**Exercise description:**
The expected output is each line below containing "Markdown", copied in full.

**Input data:**
________________________________________

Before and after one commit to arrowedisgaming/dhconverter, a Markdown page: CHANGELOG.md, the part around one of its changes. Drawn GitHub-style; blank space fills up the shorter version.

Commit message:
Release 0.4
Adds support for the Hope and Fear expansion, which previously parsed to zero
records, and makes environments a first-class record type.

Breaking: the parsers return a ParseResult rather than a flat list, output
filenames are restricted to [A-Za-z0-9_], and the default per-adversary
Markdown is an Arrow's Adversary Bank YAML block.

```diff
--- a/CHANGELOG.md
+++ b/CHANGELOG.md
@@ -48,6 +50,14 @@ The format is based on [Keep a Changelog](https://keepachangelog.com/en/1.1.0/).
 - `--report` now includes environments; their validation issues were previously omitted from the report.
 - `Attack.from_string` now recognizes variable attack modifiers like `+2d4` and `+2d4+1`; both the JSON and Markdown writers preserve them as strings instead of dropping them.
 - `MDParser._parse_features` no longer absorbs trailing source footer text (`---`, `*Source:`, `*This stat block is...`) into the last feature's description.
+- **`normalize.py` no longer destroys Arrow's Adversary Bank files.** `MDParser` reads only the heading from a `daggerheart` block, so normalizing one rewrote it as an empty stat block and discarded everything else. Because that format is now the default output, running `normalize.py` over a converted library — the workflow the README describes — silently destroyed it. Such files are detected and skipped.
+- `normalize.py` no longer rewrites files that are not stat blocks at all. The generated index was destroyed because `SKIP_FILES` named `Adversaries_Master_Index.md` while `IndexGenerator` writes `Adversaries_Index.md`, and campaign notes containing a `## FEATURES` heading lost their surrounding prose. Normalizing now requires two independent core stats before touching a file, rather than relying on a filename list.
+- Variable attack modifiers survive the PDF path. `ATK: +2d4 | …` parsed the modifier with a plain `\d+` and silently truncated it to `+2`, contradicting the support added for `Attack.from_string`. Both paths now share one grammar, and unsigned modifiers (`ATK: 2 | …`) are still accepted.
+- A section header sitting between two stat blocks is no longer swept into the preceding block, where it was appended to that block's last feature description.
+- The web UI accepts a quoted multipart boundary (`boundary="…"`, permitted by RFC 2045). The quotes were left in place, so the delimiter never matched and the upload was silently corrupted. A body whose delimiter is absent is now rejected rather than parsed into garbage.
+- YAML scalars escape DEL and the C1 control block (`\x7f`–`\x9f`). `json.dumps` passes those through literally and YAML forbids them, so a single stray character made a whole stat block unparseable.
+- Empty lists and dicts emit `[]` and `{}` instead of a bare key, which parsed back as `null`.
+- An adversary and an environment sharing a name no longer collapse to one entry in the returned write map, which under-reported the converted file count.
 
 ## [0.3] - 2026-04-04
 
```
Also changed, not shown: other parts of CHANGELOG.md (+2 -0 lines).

________________________________________

**Output of the exercise:**
Before and after one commit to arrowedisgaming/dhconverter, a Markdown page: CHANGELOG.md, the part around one of its changes. Drawn GitHub-style; blank space fills up the shorter version.
Markdown is an Arrow's Adversary Bank YAML block.
 - `Attack.from_string` now recognizes variable attack modifiers like `+2d4` and `+2d4+1`; both the JSON and Markdown writers preserve them as strings instead of dropping them.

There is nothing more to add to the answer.